Hewlett-Packard announced this week that Enyo 2, the second version of framework formerly used exclusively for building WebOS apps, has exited beta and is available for developer use.
While the first version of Enyo was focused on HP's failed TouchPad tablet, the new iteration can be used to build apps for iOS, Android, Safari, Firefox, Chrome, and Internet Explorer.
"We see a web-centric future in which there aren't iOS apps, Android apps, Mac apps and Windows apps -- there are just apps: apps that let you access your content and get stuff done, wherever you happen to be, on whatever device is handy," the Enyo team said in a blog post Wednesday. "Today's release marks a major milestone as we declare Enyo 2 production-ready, from both a functionality and quality point of view."

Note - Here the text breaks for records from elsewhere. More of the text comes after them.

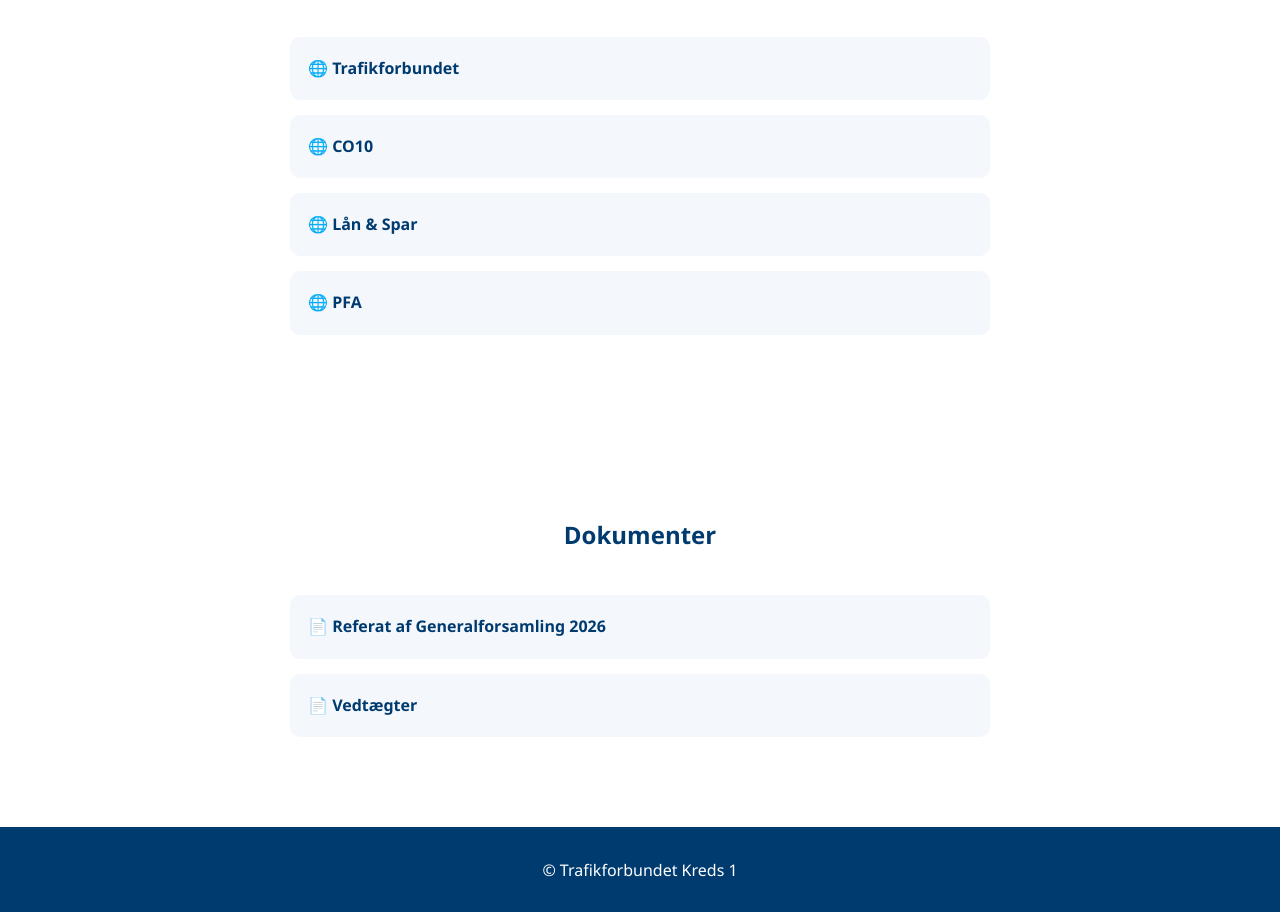
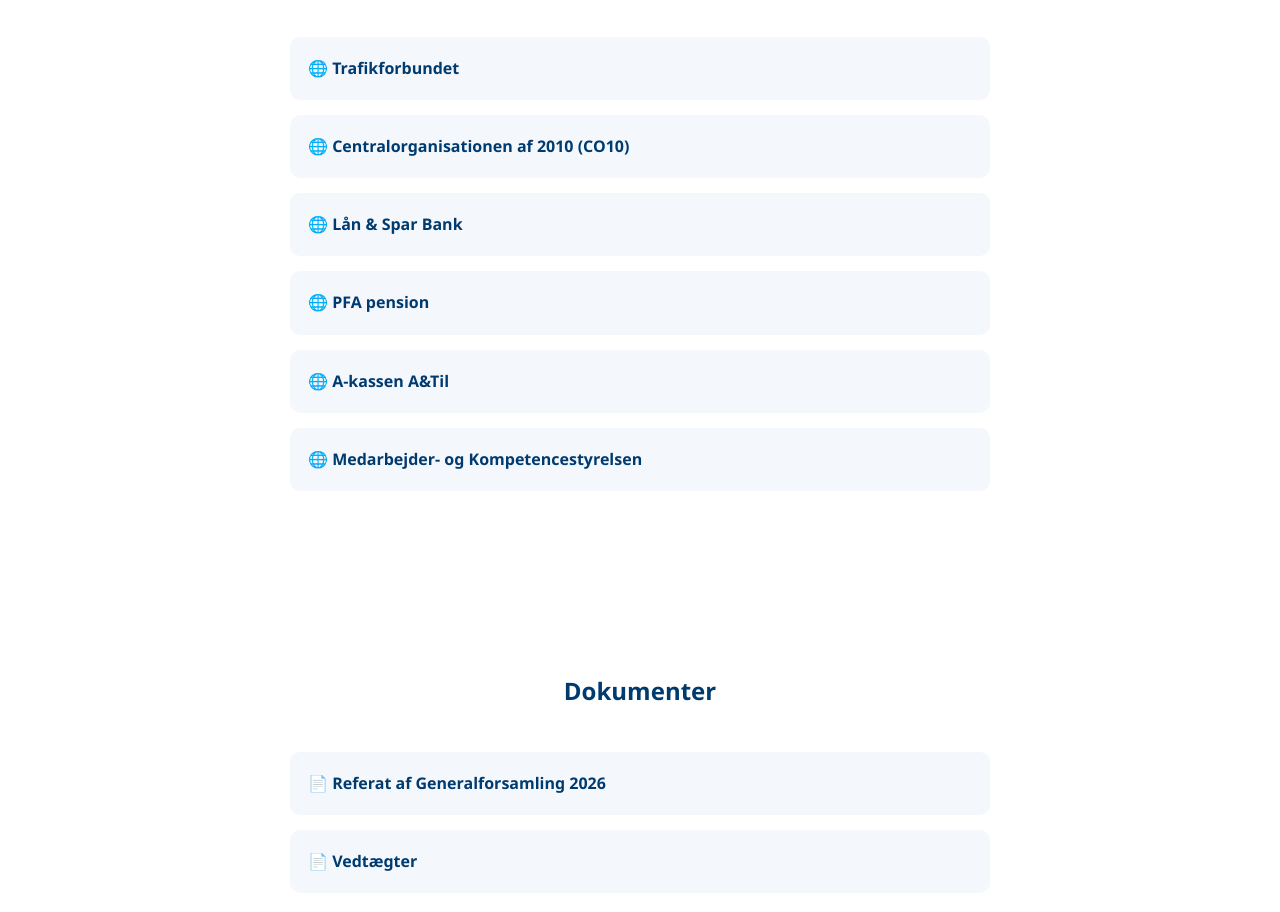
Before and after one commit to TrfKreds1/trfkreds1, a plain HTML site: page index.html in a window 1280 px wide. Shown: the part 1956-2868 px from the top of the page. Drawn offline with Linux system fonts and the light colour scheme.

Commit message:
Modify Links section and update document links
Updated links and added additional resources in the Links section.

```diff
--- a/index.html
+++ b/index.html
@@ -156,15 +156,23 @@
             </a>
 
             <a href="https://www.co10.dk" class="document">
-                🌐 CO10
+                🌐 Centralorganisationen af 2010 (CO10)
             </a>
 
             <a href="https://www.lsb.dk" class="document">
-                🌐 Lån & Spar
+                🌐 Lån & Spar Bank
             </a>
 
             <a href="https://www.pfa.dk" class="document">
-                🌐 PFA
+                🌐 PFA pension
+            </a>
+
+            <a href="https://aogtil.dk/" class="document">
+                🌐 A-kassen A&Til
+            </a>
+
+            <a href="https://medst.dk/" class="document">
+                🌐 Medarbejder- og Kompetencestyrelsen
             </a>
 
         </div>
```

Enyo is central to the development of WebOS, which was in limbo until HP decided to open source the operating system last December. The mobile platform was thought dead after then-CEO Leo Apotheker announced during an earnings call last August that the company would discontinue operations for WebOS devices, specifically the TouchPad and WebOS phones. HP expects to release the beta of Open WebOS in August, with version 1 to follow a month later.
HP released the Enyo 2 beta in January, an effort the team called "pretty minimal." However, the new version "boasts an amazing community of developers, a broad set of cross-platform UI widgets, and a powerful layout library for building apps that work across all form factors from phones to desktops."
The team said Enyo apps have been developed for "virtually every platform" and that developers have submitted more than 50 add-on libraries and plugins. The new release features new Onyx widgets, a new contributor process for submitting larger code, and an "Enyo 2 Sampler" that helps acquaint users Enyo's functionality.